Tip: When I started up AirSet I got a warning that the Webtop does not officially support Firefox 3.5, but that I should try running it anyway. AirSet officially supports Firefox 3, Safari 3, and Internet Explorer 7.
Of all the Webtops I tried, ajaxWindows is the one that most closely emulates Windows (with Startforce coming in a close second).
The ajaxWindows desktop automatically opens up in full-screen mode, but its in-environment Web browser leaves a lot to be desired. Instead of opening up new pages within the virtual computer, ajaxWindows kept directing me to a new browser window. But I couldn't see the new window outside the ajax environment, because the Webtop was in full-screen mode. Redirecting Web pages outside the environment is a common problem in Webtops.
ajaxWindows has its own applications for presentations and word processing, but nothing for spreadsheets. If you don't want to use ajax's Web apps, you can use quick-launch icons to access your Google and Zoho documents outside of the virtual computer. The Webtop will also automatically sign you up for 1GB of free storage with Box.net, computer-to-cloud syncing with SyncWizard. For music you get a free MP3 storage locker from MP3tunes. Ajax's MP3 player then uses your files stored with MP3tunes to play music in the Webtop environment.
Although Ajax Windows signs you up for these storage services, you will have to log in the first time you use them. AjaxWindows also comes with customizable desktop widgets.
Pros: 1GB of free storage; uses Meebo as IM client to support wide range of IM protocols; integrated with other services including box.net for storage and MP3 locker for music storage. Ajax-branded productivity software, and quick-launch access to Google and Zoho services.
Cons: Poorly designed Web browser; no in-environment support for spreadsheets; plug-in required for Internet Explorer.
Tip: Internet Explorer users are required to download a plug-in for ajaxWindows to work. Use Firefox instead.
We've spent most of this article focusing on Webtops that take you to the cloud. Prism Mozilla, on the other hand, does exactly the reverse and brings the cloud to your desktop. Prism is a Mozilla Labs experiment, available as a stand-alone program or as a Firefox add-on that allows you to create local Web apps on your personal computer's desktop. I tried out Prism by creating local versions of Gmail, Meebo, and Google Docs applications. The applications can be placed as an icon on your desktop or in other locations on your system, depending on your OS. With Prism, your choices of applications are virtually limitless; as such they would work well for Linux or Windows users with empty systems who want to opt for Web apps instead of open-source or commercial software.

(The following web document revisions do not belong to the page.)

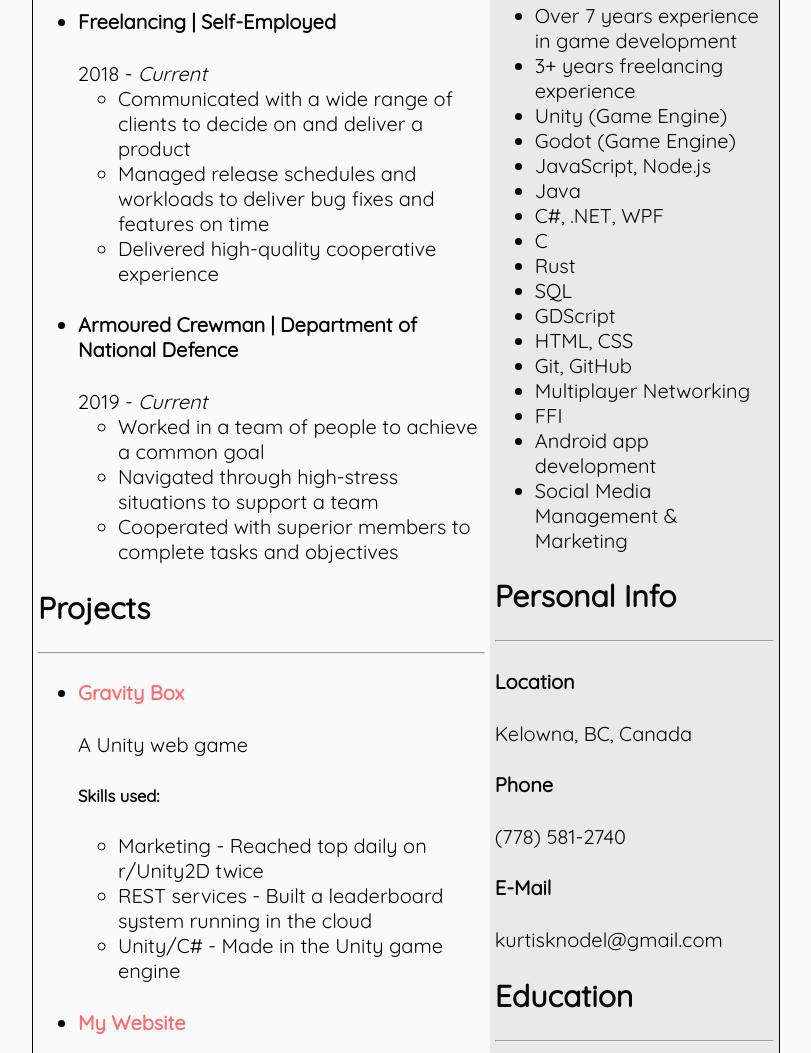
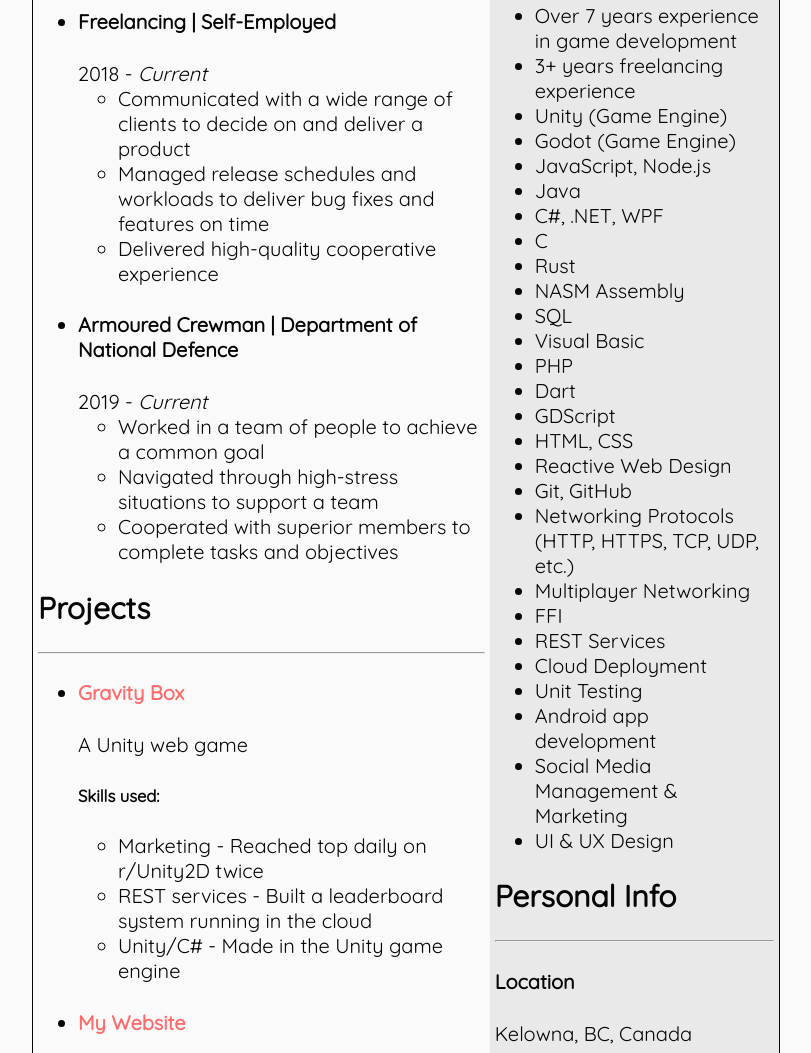
Before and after one commit to TheArchitect4855/thearchitect4855.github.io, a plain HTML site: page resume.html in a window 1280 px wide. Shown: the part 424-1477 px from the top of the page, without its empty margins (234-1045 px from the left). Drawn offline with Linux system fonts and the light colour scheme.

Commit message:
Added more skills to resume

```diff
--- a/resume.html
+++ b/resume.html
@@ -139,14 +139,24 @@
 							<li>C#, .NET, WPF</li>
 							<li>C</li>
 							<li>Rust</li>
+							<li>NASM Assembly</li>
 							<li>SQL</li>
+							<li>Visual Basic</li>
+							<li>PHP</li>
+							<li>Dart</li>
 							<li>GDScript</li>
 							<li>HTML, CSS</li>
+							<li>Reactive Web Design</li>
 							<li>Git, GitHub</li>
+							<li>Networking Protocols (HTTP, HTTPS, TCP, UDP, etc.)</li>
 							<li>Multiplayer Networking</li>
 							<li>FFI</li>
+							<li>REST Services</li>
+							<li>Cloud Deployment</li>
+							<li>Unit Testing</li>
 							<li>Android app development</li>
 							<li>Social Media Management & Marketing</li>
+							<li>UI & UX Design</li>
 						</ul>
 
                         <h2>Personal Info</h2> <hr />
```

I was disappointed with Prism, however, because I'd hoped to create Web apps I could put on a thumb drive and port around to whatever system I happened to be in front of. Unfortunately, at the moment Prism isn't designed to do that, and I don't know of any other services that are. But if Mozilla could figure out a way to have Prism create quick-launch apps of your favorite Web sites and services that you could carry with you, Prism would be a more relevant and usable system than it is right now.
Pros: Fast access to your Web apps without opening a browser; acts and feels like a desktop application.
Cons: Using too many Web apps at once can put a drain on your processing power. Not an entirely practical solution when so many other online services are available.